Over the past couple of days he has written 3 articles which revisit the key themes I had hunted around the web to recall and link on my blog.
I like the word serendipity.
His recent articles re-explore his views of the re-introduction of gold as a reference point in the monetary system, not a gold standard.
His most recent article today also makes explicit his rejection of trading gold through leveraged Comex contracts as he did with legendary success in the 70's bull.
This time he is looking to obtain maximum leverage through the gold miners.
He sees these as "utilities of the future".

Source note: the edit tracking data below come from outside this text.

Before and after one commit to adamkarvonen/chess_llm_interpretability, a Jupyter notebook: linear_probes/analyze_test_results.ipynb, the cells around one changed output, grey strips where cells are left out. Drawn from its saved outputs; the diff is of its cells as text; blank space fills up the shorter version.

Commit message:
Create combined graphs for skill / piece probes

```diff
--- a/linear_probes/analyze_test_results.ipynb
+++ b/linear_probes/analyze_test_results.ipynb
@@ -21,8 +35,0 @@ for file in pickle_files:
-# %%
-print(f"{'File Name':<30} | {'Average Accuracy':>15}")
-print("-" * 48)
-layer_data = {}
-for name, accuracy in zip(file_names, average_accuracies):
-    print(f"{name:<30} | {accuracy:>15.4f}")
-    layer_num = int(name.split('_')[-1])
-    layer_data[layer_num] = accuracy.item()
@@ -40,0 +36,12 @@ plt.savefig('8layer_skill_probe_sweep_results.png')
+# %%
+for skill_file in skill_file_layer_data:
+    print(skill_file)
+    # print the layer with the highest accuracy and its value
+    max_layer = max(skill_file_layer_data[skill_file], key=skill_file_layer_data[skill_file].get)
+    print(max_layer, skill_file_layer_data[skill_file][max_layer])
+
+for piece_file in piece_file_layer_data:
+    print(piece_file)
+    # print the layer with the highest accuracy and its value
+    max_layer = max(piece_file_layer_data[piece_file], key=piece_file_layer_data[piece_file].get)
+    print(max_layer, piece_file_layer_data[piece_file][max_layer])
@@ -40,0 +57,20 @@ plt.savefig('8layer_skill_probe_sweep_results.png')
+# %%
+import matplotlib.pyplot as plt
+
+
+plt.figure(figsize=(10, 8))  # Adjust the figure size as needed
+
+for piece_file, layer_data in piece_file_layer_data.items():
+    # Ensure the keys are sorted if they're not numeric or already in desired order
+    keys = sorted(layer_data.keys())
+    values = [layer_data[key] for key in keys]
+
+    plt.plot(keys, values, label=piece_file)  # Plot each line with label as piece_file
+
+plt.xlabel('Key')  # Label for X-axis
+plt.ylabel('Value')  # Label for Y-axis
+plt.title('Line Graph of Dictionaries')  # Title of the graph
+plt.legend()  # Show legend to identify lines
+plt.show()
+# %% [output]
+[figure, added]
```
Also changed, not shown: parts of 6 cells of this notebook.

I assume it is in his nature to trade them, but he makes no statement in this regard and given ownership in TNX/TRE he may not easily trade?
For many years he loudly declared $1,650 gold by Janaury 2011.
He was very close.
Now he points loudly to Alf Field's "wave 3 of 3" to $4,500 and possibly up to $12,000.
I wasn't there at the beginning but I want to see the finish.
This is why I see enormous value in the junior companies like Lakeshore Gold discussed by Athan yesterday and McEwen Mining referenced by Les and many others here.
Equally there are serious companies led by good management trading for less than $50m with great potential to discover gold in the ground.
There are large deposits of low grade gold for <$200m to be dramatically revalued. There will be growth consolidators who will be the Goldcorps of the future.
I think we will look back in a few years and recognise the value we could have had now in the miners and explorers after 2011 scared so many away. Every bone and sinew screamed sell.
We may well be due a futher leg down as in 2008, but the reversal in 2009 was fast.
How many are sat waiting for $1400 on a 5th wave down now?
What do members think of Sinclair?
Are you riding or trading the gold bull?
How are you going to ride? Comex or miners?
With the ETF crowd or with Cara and Sinclair in the junior miners?
Which miners and explorers will maximise leverage to the gold price? 

No comments:

Post a Comment